- **Front-end code edit data**
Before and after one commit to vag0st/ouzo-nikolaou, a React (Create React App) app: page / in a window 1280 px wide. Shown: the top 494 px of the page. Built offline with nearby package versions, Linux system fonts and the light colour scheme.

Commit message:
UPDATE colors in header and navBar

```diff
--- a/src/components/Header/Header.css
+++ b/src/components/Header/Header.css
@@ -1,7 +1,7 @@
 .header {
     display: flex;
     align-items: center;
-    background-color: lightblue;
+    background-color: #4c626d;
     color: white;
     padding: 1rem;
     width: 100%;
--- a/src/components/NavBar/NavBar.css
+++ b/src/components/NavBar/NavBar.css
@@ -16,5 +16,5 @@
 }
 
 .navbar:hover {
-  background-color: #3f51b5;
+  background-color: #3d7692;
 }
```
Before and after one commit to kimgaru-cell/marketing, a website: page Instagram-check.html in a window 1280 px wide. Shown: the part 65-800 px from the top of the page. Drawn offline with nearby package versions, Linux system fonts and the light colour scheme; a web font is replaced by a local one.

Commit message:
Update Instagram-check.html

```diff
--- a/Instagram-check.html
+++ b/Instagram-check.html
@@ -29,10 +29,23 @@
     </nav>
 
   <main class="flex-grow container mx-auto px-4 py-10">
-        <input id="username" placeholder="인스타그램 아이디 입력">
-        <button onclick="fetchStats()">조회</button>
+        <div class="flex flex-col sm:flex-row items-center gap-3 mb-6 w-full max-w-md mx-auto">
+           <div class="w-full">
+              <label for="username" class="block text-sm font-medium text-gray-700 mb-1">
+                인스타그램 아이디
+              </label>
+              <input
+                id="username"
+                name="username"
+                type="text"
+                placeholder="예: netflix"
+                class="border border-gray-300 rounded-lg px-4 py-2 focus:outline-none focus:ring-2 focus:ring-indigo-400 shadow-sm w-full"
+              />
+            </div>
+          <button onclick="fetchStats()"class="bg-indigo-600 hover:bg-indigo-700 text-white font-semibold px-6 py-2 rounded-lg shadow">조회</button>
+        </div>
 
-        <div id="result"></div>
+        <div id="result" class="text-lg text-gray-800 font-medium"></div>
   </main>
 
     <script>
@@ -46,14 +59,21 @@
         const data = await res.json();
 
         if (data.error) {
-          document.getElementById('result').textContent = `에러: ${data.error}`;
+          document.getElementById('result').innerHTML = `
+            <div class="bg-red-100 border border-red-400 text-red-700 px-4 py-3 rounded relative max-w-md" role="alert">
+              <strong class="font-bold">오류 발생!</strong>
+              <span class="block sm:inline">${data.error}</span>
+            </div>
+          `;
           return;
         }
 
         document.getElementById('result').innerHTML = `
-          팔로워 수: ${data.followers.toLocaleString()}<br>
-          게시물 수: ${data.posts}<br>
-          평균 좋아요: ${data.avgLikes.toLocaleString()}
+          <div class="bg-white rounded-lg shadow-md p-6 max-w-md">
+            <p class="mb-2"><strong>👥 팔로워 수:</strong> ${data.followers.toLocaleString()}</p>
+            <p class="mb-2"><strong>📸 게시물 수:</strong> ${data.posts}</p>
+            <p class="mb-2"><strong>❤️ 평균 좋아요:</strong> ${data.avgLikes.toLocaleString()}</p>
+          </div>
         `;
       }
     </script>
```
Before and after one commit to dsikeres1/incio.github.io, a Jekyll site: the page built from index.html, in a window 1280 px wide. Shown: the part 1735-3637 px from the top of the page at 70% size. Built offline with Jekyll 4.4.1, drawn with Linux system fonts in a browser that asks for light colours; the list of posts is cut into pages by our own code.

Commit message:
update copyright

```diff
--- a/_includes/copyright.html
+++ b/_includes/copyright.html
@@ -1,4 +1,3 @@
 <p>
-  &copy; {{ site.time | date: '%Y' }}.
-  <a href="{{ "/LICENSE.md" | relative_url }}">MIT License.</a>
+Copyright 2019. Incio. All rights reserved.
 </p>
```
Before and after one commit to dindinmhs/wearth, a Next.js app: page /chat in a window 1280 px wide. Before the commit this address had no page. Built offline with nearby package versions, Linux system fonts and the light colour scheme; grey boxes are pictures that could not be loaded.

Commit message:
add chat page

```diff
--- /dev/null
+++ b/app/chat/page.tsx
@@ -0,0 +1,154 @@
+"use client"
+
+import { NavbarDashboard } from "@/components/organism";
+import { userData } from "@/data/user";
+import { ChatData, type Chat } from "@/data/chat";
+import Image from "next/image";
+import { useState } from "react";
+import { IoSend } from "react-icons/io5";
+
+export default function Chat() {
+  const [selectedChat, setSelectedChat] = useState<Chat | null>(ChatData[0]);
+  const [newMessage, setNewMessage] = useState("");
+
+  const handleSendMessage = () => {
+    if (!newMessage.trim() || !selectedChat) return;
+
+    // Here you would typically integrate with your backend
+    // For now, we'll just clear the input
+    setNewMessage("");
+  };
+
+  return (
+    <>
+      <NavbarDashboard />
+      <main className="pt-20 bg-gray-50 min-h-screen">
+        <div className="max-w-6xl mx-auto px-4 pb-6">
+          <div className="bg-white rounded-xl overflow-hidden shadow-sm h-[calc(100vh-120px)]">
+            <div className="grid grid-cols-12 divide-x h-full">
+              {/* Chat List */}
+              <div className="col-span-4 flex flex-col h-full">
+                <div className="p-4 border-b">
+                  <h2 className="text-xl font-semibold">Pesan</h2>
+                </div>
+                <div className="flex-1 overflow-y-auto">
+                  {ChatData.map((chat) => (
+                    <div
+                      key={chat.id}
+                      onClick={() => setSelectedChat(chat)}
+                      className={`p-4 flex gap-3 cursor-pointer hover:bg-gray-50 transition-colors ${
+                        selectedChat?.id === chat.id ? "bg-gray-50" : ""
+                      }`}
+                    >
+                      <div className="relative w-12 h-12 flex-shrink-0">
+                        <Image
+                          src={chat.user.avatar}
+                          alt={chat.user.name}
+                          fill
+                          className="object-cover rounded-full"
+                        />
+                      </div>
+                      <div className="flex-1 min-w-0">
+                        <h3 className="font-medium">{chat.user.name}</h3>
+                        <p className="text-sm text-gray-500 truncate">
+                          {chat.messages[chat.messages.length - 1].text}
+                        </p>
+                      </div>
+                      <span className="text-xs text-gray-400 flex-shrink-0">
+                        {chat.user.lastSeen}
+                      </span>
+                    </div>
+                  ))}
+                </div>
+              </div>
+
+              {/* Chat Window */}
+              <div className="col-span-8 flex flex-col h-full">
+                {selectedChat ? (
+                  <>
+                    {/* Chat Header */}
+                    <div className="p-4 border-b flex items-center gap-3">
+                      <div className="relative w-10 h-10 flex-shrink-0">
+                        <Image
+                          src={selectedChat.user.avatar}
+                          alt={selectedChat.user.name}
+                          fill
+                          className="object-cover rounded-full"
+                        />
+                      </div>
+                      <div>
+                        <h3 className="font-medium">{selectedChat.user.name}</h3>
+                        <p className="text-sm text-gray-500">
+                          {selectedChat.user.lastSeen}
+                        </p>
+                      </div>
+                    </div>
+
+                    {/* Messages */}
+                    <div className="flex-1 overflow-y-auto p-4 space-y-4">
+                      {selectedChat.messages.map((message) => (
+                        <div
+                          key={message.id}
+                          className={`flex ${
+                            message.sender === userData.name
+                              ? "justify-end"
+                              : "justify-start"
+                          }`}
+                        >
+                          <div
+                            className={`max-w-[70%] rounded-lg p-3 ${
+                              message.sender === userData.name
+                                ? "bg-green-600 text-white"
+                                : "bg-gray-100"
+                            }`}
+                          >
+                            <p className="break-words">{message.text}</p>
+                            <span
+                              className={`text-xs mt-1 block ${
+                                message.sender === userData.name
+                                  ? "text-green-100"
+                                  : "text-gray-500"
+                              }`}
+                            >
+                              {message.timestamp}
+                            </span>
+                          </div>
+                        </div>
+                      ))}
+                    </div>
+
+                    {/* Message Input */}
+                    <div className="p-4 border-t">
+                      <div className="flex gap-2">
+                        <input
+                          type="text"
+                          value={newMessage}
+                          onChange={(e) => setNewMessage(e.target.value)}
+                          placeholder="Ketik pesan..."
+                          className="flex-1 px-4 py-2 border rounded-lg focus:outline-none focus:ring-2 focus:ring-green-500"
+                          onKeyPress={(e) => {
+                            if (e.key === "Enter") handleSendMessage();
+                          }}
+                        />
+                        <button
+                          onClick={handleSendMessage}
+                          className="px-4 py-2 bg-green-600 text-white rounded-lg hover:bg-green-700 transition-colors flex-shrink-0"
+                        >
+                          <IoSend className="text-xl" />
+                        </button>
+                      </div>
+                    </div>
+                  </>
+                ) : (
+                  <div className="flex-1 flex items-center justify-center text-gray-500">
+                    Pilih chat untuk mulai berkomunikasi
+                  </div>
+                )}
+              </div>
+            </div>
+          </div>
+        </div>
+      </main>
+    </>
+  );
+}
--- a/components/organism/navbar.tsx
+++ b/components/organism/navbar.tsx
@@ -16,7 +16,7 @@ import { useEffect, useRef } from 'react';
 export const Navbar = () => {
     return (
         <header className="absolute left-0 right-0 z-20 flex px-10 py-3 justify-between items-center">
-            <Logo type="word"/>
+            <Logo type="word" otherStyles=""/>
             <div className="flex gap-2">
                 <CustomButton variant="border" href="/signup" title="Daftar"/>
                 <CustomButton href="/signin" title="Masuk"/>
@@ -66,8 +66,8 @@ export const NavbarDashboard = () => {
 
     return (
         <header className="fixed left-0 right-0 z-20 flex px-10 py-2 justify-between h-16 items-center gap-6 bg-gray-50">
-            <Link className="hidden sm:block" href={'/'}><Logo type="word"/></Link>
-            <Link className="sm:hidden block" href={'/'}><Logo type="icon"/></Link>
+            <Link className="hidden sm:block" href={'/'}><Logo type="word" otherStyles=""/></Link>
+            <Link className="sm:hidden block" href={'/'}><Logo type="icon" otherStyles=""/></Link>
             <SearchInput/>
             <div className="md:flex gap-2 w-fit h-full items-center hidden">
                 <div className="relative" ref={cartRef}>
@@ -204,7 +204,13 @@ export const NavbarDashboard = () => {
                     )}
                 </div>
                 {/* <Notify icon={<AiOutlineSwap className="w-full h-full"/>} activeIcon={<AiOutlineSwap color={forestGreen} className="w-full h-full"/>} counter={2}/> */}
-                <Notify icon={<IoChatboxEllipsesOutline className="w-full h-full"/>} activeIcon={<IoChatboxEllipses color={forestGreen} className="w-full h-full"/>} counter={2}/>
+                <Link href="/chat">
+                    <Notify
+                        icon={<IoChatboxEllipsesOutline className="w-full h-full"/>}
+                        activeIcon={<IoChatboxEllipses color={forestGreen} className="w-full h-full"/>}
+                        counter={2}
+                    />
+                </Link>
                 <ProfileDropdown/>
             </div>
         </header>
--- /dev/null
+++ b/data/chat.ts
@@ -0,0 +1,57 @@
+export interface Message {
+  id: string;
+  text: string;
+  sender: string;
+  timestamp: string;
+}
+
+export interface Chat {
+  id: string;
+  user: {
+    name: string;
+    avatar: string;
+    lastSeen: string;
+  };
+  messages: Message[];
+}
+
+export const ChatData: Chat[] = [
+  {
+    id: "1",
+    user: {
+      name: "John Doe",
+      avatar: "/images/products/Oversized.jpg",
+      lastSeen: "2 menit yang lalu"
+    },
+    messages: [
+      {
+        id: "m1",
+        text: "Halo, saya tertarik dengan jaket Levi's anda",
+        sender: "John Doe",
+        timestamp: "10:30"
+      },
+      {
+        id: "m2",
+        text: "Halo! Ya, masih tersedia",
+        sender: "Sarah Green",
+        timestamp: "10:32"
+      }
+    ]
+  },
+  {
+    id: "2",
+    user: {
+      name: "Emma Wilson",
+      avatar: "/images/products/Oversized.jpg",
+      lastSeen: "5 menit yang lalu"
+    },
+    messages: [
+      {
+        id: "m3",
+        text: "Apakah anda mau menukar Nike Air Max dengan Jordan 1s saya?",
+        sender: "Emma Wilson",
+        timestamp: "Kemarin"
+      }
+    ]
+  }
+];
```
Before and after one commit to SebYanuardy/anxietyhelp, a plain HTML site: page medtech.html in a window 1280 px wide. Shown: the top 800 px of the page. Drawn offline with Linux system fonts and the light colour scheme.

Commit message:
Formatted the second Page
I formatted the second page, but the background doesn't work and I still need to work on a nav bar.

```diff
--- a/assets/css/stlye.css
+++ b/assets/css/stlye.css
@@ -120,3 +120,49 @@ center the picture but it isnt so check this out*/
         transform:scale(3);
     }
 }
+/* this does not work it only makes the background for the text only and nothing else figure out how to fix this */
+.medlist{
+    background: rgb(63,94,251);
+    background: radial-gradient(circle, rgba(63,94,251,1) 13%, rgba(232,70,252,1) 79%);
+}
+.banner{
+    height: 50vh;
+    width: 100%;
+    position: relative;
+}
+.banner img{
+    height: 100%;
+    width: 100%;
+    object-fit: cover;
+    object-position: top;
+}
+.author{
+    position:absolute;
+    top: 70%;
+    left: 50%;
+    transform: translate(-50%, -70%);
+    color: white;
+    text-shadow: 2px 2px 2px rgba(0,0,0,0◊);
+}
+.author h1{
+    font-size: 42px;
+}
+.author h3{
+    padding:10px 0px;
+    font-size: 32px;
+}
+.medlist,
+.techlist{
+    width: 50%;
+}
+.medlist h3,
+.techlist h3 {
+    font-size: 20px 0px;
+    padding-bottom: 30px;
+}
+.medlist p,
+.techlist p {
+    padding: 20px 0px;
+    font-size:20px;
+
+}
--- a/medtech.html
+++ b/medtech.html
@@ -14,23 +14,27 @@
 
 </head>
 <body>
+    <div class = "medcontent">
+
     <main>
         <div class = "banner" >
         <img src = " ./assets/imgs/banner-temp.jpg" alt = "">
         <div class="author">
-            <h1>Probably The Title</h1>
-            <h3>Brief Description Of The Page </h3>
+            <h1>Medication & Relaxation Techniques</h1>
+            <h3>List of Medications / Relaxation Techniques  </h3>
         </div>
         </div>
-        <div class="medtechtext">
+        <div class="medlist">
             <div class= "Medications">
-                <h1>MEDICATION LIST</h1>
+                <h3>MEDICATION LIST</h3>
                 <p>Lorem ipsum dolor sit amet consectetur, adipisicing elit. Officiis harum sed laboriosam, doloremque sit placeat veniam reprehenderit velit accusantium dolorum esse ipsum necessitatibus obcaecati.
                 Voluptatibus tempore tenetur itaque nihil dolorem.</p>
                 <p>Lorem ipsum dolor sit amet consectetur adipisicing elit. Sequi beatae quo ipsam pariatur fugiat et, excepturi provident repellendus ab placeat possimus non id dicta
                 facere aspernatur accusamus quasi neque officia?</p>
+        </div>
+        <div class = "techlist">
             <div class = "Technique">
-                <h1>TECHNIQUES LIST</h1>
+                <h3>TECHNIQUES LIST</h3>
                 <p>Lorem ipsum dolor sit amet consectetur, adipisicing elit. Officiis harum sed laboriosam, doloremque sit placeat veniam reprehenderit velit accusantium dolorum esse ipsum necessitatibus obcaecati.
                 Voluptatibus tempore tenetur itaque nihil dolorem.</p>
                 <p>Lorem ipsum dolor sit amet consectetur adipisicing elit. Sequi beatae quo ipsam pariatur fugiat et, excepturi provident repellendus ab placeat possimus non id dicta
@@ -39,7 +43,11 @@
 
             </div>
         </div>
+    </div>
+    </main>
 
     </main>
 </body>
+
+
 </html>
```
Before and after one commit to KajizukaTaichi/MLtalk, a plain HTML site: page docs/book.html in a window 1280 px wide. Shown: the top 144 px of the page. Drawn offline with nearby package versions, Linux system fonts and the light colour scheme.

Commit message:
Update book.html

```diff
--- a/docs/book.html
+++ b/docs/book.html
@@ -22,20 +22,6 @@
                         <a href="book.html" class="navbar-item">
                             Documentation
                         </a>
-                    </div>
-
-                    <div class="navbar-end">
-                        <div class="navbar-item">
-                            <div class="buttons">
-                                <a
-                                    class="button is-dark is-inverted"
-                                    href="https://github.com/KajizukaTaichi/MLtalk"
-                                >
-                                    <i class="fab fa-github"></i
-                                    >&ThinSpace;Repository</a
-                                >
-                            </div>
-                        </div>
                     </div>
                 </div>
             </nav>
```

- **EXERCISE INSTRUCTIONS**
Look through the entries above and list every line containing "userData".

- **TASK ANSWER**
+import { userData } from "@/data/user";
+                            message.sender === userData.name
+                              message.sender === userData.name
+                                message.sender === userData.name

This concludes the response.